WHAT THE EXERCISE ASKS: Please return every line from the entries that has the string "bridge" in it.

Edit tracking data

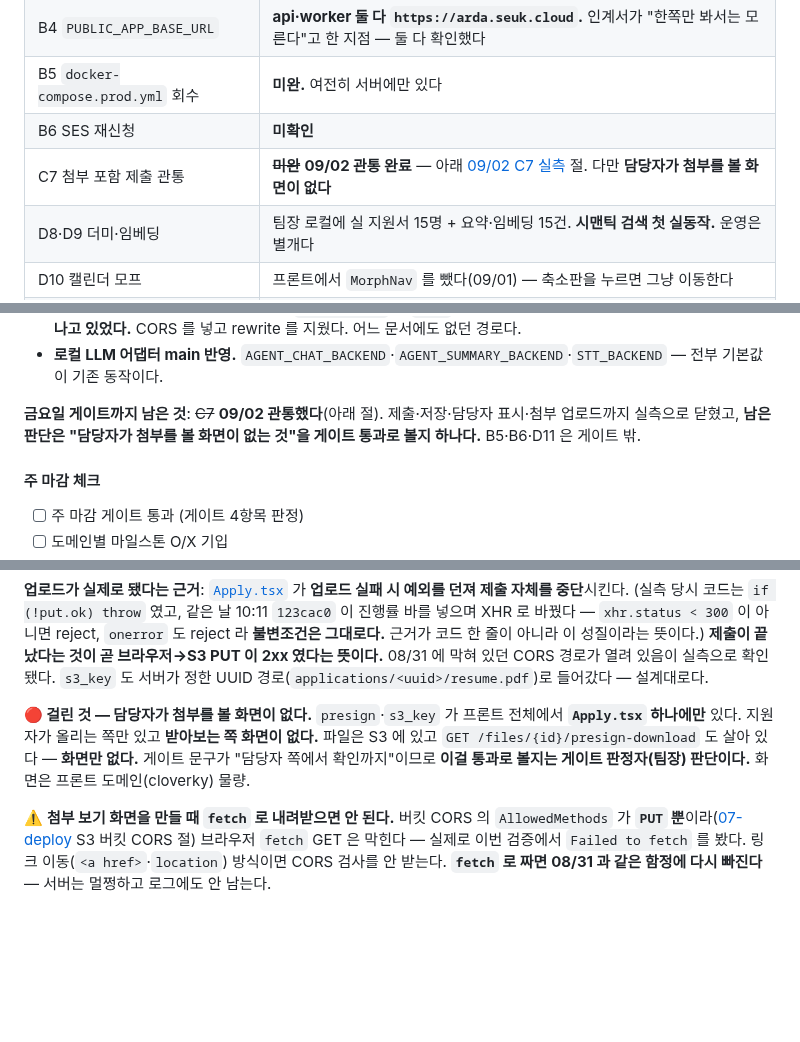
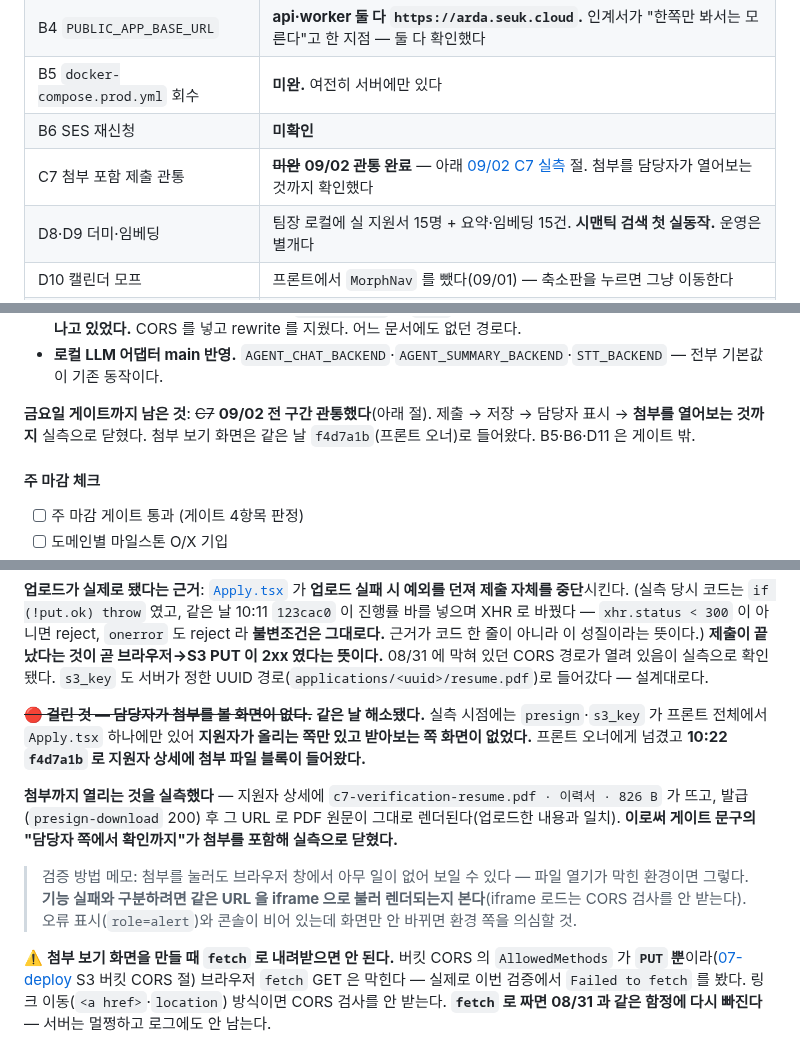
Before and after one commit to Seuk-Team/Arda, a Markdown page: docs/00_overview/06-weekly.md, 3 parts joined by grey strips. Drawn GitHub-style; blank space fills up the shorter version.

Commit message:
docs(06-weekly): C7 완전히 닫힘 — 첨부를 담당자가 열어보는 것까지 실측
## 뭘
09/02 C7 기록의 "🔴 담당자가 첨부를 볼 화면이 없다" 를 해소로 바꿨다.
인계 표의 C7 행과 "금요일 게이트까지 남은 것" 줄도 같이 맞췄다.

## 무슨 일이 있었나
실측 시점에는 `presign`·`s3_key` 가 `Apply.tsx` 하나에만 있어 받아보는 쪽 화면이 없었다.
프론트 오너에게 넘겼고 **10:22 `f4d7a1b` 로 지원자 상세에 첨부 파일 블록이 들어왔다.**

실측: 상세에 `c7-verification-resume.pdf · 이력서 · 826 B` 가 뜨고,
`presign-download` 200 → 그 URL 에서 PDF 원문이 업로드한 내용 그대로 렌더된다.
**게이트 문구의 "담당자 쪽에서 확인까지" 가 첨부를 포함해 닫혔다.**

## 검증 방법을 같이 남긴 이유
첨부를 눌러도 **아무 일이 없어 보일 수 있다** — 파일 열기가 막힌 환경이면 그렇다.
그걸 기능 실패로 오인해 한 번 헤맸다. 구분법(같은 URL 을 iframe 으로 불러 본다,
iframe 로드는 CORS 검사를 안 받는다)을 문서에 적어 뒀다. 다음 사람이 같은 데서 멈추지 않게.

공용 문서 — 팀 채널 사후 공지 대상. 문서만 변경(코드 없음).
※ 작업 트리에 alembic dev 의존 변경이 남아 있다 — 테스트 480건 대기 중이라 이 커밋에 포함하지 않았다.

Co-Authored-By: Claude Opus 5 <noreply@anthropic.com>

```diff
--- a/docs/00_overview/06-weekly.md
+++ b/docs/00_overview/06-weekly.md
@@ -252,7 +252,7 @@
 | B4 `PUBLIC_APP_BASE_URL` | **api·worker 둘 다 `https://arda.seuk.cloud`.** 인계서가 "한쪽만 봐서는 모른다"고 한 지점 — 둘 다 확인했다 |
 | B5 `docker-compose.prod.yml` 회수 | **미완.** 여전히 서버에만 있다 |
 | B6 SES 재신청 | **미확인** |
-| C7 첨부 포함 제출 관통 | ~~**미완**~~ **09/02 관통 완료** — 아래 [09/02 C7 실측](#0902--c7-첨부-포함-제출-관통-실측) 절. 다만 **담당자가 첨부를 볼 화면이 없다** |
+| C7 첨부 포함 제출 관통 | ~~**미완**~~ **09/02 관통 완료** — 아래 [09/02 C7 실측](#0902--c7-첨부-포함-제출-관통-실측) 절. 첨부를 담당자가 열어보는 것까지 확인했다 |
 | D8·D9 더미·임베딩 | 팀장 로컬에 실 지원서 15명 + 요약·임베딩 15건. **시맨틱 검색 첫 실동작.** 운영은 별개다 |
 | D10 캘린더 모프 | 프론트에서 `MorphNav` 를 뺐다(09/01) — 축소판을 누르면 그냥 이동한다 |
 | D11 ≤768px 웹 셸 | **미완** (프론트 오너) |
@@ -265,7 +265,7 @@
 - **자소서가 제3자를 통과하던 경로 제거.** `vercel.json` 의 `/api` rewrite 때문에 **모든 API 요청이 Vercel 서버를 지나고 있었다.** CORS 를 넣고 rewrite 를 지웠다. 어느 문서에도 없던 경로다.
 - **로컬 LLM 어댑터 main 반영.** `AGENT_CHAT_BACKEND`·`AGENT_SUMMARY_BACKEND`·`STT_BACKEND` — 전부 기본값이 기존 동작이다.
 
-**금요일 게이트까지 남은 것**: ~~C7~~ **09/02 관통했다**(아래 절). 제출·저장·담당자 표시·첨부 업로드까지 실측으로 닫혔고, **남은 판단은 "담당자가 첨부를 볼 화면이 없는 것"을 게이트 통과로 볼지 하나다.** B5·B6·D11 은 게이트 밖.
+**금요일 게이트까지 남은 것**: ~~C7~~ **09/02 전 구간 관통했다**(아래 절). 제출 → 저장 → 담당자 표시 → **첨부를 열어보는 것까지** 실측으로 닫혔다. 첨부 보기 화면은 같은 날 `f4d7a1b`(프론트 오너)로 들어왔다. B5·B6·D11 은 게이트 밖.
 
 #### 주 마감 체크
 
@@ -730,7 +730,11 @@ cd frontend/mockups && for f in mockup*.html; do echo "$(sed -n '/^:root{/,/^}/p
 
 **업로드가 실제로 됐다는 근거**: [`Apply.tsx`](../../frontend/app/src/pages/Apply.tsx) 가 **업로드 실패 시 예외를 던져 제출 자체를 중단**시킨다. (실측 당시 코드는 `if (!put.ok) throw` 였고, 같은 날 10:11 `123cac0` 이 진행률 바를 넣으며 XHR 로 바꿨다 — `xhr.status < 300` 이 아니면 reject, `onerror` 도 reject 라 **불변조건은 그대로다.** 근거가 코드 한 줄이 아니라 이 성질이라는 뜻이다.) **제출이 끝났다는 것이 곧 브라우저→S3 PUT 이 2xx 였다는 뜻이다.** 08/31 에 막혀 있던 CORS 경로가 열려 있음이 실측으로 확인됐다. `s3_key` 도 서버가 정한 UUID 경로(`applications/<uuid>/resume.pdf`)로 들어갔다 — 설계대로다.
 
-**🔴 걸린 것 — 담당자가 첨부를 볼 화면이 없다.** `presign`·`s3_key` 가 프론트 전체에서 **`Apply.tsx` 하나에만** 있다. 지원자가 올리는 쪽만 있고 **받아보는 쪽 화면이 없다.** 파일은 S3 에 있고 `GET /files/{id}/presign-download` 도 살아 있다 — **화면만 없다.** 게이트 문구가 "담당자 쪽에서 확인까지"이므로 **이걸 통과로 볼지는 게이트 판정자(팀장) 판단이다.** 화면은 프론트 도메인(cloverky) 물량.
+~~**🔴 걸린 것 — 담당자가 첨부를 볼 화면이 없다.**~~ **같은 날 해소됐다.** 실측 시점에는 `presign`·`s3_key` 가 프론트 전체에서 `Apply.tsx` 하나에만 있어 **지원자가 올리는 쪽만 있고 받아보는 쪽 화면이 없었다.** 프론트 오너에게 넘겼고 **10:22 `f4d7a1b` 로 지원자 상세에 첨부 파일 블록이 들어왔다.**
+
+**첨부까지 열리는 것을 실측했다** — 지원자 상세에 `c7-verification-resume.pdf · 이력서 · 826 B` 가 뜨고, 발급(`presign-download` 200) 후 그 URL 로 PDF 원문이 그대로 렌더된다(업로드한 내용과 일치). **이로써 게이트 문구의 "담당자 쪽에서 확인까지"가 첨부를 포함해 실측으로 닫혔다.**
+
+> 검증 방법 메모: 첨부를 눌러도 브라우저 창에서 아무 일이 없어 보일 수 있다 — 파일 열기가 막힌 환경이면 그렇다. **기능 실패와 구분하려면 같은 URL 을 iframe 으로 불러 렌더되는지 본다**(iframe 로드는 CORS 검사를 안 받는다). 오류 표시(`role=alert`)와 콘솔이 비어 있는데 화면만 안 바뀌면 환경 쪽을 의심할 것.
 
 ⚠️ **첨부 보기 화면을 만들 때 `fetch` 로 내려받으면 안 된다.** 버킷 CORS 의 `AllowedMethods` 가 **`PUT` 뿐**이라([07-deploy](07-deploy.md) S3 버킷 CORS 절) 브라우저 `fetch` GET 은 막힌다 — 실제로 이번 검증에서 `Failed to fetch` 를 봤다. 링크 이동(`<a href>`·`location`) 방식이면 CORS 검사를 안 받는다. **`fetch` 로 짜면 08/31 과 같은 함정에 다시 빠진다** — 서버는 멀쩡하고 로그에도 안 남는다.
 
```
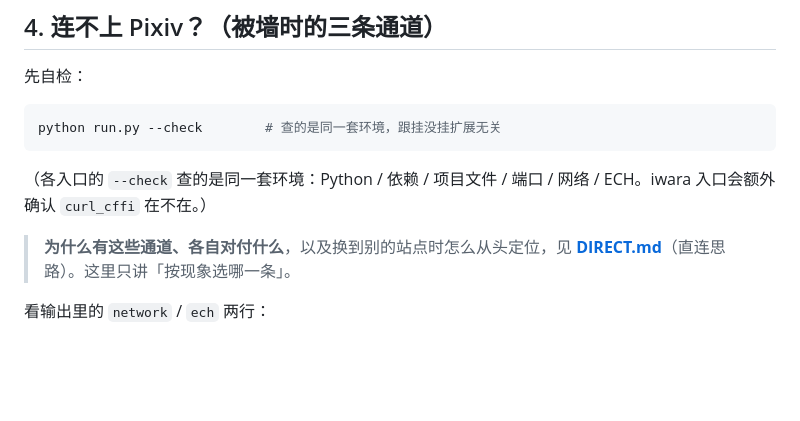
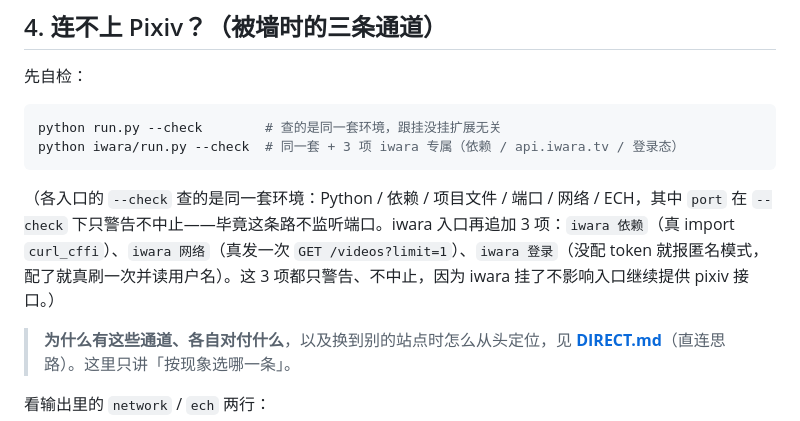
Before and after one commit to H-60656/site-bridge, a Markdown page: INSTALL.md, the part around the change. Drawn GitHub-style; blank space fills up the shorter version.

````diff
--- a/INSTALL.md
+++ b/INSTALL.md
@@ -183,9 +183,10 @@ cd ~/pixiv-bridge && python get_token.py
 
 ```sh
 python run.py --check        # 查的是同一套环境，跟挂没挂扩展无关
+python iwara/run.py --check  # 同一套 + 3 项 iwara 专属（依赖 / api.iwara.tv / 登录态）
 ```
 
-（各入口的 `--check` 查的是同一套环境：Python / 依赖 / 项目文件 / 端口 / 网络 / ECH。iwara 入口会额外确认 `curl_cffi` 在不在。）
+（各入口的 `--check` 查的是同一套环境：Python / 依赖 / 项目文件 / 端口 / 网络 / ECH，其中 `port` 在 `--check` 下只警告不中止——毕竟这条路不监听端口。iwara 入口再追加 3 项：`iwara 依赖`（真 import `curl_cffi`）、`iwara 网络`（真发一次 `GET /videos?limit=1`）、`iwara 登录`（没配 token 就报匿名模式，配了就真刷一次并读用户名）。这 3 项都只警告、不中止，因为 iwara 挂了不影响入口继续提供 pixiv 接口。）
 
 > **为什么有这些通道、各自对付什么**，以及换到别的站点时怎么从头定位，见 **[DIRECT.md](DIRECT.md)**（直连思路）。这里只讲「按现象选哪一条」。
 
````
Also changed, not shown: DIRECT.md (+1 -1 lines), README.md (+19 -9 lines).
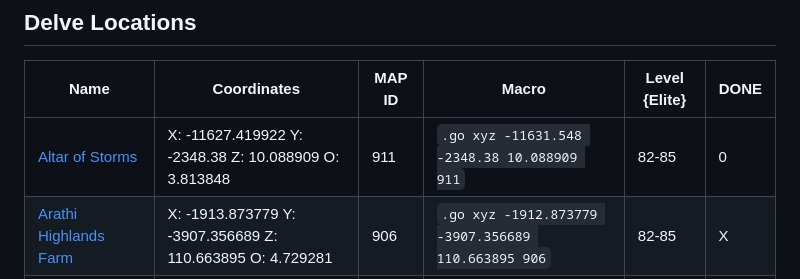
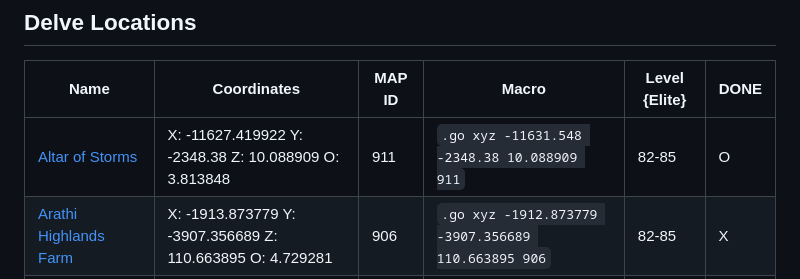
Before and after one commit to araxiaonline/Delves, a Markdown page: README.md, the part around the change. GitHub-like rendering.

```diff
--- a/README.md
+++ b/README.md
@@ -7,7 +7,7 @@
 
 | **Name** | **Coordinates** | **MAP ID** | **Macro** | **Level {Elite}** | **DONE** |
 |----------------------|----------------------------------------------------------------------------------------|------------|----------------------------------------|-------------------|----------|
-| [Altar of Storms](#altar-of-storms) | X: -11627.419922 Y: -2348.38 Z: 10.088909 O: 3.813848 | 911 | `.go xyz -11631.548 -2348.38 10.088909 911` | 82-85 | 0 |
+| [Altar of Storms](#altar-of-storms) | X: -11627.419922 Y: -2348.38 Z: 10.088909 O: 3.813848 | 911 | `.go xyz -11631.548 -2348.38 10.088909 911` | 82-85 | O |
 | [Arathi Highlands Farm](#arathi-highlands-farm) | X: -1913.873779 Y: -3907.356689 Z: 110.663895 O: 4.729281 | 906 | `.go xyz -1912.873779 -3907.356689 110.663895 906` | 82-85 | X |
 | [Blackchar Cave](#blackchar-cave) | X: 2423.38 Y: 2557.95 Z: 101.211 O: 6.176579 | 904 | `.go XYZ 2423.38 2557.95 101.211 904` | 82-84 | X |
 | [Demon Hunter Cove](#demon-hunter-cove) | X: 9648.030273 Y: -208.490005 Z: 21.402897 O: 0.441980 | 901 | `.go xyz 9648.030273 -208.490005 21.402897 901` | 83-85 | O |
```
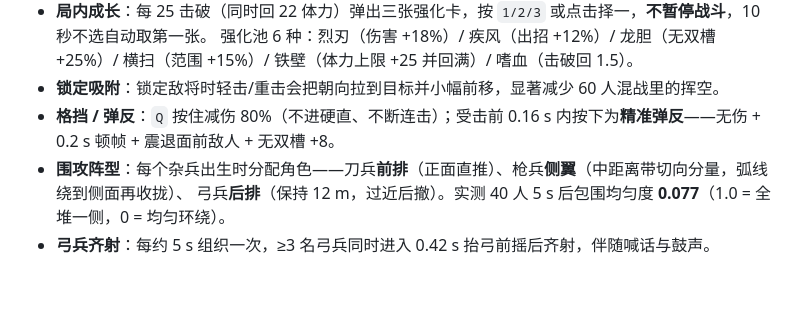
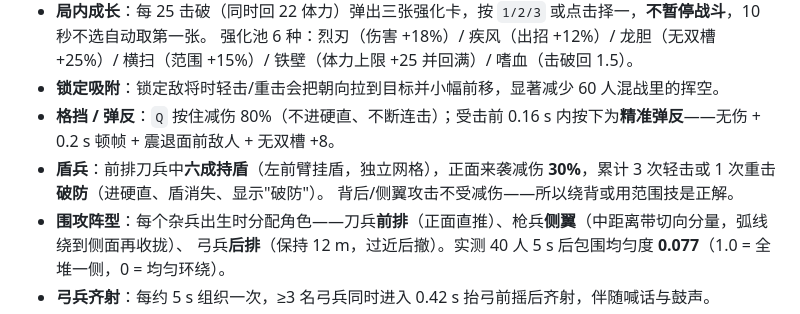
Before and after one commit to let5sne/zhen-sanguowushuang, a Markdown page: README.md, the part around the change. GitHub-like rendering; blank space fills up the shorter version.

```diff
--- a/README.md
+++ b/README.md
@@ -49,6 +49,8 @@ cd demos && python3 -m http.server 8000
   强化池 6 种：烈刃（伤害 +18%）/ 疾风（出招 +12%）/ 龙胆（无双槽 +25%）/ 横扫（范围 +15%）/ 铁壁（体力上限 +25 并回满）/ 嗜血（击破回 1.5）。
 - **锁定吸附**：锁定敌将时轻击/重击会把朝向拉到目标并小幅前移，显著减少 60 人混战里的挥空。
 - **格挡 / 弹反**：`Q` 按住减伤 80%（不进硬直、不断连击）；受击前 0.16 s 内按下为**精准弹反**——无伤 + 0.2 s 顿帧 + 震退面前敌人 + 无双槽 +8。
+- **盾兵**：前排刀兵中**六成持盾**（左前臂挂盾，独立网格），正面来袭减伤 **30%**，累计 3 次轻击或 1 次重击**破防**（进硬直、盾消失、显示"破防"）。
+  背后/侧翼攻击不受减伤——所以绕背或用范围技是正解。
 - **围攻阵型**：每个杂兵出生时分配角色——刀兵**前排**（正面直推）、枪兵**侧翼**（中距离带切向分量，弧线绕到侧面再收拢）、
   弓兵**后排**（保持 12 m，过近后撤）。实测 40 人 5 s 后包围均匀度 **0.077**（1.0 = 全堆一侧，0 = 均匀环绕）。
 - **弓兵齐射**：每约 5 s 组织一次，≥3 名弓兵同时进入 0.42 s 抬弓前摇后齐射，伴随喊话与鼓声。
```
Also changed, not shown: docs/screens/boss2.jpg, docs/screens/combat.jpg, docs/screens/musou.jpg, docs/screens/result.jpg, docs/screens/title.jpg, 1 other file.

ANSWER AREA:
Before and after one commit to H-60656/site-bridge, a Markdown page: INSTALL.md, the part around the change. Drawn GitHub-style; blank space fills up the shorter version.
@@ -183,9 +183,10 @@ cd ~/pixiv-bridge && python get_token.py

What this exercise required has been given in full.